▼
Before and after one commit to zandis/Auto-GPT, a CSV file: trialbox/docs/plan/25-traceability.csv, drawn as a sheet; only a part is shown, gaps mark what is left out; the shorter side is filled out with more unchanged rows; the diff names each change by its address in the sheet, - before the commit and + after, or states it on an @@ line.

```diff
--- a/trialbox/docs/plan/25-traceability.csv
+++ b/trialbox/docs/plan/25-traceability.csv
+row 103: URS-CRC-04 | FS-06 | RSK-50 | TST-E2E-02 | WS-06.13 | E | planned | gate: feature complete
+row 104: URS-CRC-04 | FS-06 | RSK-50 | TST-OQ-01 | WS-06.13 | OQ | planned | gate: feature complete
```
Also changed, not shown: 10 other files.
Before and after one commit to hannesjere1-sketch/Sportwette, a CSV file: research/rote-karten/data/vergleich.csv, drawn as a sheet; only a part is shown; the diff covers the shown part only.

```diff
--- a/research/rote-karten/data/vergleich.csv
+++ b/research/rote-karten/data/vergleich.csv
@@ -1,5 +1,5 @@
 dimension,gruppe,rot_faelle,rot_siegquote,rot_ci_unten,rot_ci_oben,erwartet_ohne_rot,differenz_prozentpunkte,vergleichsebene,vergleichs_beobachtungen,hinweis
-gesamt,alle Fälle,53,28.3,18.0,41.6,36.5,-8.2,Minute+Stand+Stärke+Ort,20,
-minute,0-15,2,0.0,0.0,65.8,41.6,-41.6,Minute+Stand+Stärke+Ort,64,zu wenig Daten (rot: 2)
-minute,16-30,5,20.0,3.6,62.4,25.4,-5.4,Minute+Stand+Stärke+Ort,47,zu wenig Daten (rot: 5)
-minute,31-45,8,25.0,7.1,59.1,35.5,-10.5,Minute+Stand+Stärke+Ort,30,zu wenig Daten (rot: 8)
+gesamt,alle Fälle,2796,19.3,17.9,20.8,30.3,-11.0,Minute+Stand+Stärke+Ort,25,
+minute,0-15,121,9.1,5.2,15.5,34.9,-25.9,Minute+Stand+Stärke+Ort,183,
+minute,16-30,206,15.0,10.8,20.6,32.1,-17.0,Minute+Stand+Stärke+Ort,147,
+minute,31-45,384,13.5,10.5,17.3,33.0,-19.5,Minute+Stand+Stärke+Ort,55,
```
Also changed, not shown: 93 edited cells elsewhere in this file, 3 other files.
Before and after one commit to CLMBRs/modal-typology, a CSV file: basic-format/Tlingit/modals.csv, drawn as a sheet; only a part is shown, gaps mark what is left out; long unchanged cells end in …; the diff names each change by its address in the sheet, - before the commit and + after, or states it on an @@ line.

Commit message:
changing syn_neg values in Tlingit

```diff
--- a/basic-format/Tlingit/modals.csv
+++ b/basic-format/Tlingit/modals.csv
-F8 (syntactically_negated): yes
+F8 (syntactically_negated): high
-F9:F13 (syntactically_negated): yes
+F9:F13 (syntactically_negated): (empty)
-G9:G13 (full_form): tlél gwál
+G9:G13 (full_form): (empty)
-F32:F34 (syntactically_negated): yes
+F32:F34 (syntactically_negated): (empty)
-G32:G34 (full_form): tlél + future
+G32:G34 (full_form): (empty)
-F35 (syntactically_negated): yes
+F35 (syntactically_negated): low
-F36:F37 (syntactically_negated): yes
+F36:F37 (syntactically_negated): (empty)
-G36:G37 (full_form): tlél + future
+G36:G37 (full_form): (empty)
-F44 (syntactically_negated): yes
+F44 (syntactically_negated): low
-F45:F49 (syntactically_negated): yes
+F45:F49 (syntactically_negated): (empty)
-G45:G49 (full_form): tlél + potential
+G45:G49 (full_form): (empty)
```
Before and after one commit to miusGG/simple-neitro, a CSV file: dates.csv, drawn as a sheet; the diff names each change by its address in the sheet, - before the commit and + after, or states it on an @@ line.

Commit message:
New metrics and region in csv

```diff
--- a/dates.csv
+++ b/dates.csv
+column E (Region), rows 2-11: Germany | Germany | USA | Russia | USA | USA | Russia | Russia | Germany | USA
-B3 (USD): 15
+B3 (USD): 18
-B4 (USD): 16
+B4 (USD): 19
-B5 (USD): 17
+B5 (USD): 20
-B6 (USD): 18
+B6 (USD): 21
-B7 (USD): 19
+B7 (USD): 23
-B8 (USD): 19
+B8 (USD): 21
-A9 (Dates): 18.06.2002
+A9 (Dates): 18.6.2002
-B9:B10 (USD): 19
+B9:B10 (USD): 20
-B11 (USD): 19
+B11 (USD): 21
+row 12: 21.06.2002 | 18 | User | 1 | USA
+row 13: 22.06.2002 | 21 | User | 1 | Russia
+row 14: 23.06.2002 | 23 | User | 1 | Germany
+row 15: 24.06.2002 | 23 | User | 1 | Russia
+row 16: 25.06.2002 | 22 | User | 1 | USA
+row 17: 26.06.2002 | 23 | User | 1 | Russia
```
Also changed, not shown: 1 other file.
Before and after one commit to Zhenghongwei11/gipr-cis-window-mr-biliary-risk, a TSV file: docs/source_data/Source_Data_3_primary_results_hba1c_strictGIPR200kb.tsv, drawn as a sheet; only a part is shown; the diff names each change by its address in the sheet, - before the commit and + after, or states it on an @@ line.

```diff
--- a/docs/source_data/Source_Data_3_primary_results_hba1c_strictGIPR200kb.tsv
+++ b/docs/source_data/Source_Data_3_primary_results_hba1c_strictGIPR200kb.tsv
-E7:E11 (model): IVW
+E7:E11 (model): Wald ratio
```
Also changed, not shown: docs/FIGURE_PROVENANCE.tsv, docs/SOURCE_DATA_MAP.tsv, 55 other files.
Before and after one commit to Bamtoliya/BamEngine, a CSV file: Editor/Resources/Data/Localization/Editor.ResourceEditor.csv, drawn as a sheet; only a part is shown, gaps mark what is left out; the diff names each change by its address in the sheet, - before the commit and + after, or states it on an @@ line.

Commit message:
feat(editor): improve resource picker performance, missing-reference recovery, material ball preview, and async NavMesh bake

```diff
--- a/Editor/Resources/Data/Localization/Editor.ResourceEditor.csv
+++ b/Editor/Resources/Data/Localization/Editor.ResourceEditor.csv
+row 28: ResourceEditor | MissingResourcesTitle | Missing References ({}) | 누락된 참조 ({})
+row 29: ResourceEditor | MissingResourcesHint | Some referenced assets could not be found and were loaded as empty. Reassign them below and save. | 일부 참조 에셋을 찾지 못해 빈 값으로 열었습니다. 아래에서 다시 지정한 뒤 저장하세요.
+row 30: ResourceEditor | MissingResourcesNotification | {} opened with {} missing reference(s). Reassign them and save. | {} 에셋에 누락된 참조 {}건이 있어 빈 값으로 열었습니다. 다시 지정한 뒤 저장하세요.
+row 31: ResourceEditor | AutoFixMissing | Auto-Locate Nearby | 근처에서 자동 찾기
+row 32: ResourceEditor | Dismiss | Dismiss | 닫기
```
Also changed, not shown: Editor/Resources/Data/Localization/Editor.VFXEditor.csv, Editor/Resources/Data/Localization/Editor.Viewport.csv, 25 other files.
▲
## BRIEF
Look through the material above for the word "future" and copy every line that has it.

## SOLUTION BELOW
-G32:G34 (full_form): tlél + future
-G36:G37 (full_form): tlél + future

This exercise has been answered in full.